Within the data below, find the string "Engineers" and return each line where it occurs.

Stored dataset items
>>>>>

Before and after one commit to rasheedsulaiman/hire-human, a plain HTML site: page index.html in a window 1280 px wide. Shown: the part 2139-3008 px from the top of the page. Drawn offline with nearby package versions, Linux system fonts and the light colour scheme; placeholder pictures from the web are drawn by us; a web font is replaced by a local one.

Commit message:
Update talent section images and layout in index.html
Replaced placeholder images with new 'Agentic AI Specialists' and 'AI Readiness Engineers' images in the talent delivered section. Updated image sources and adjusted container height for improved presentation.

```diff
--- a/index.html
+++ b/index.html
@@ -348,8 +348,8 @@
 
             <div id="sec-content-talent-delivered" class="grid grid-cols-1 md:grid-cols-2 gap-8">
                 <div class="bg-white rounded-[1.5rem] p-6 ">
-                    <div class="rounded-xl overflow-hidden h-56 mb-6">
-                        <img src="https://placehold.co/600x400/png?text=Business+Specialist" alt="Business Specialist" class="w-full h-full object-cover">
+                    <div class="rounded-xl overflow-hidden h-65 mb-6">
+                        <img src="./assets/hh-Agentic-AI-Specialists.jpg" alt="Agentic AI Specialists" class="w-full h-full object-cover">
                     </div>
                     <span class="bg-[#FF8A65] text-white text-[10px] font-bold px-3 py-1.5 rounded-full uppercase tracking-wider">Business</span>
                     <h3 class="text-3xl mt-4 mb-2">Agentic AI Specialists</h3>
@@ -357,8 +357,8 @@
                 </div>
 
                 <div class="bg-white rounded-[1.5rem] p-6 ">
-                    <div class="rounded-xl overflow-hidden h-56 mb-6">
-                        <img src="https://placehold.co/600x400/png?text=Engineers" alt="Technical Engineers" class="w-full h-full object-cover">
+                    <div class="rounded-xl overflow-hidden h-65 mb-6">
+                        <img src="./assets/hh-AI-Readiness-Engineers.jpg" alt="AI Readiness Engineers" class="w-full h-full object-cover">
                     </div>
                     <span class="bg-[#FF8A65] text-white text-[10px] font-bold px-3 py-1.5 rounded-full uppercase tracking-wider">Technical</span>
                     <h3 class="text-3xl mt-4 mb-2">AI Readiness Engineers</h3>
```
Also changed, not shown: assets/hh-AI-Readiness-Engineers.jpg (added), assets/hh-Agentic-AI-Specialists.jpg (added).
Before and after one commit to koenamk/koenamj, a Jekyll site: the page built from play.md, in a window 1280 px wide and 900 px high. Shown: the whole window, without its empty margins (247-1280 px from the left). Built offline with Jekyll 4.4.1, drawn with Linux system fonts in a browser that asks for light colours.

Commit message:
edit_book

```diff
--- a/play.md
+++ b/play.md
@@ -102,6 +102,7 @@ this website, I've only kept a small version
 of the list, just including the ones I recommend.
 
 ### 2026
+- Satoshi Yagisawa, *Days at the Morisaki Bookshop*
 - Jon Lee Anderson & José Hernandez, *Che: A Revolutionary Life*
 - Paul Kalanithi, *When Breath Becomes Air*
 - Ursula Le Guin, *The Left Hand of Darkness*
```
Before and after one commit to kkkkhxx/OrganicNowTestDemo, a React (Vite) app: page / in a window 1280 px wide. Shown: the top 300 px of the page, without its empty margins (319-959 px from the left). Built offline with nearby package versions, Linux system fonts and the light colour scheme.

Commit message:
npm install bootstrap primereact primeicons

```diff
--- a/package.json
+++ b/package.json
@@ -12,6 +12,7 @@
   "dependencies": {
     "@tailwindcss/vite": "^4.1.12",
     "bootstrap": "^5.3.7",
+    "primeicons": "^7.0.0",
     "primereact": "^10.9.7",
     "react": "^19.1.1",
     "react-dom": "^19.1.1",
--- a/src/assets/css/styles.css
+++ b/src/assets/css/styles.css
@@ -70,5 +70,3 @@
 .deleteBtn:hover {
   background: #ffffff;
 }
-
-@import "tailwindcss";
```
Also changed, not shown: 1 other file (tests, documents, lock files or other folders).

<<<<<

(Output for this task)
Replaced placeholder images with new 'Agentic AI Specialists' and 'AI Readiness Engineers' images in the talent delivered section. Updated image sources and adjusted container height for improved presentation.
-                        <img src="https://placehold.co/600x400/png?text=Engineers" alt="Technical Engineers" class="w-full h-full object-cover">
+                        <img src="./assets/hh-AI-Readiness-Engineers.jpg" alt="AI Readiness Engineers" class="w-full h-full object-cover">
                     <h3 class="text-3xl mt-4 mb-2">AI Readiness Engineers</h3>
Also changed, not shown: assets/hh-AI-Readiness-Engineers.jpg (added), assets/hh-Agentic-AI-Specialists.jpg (added).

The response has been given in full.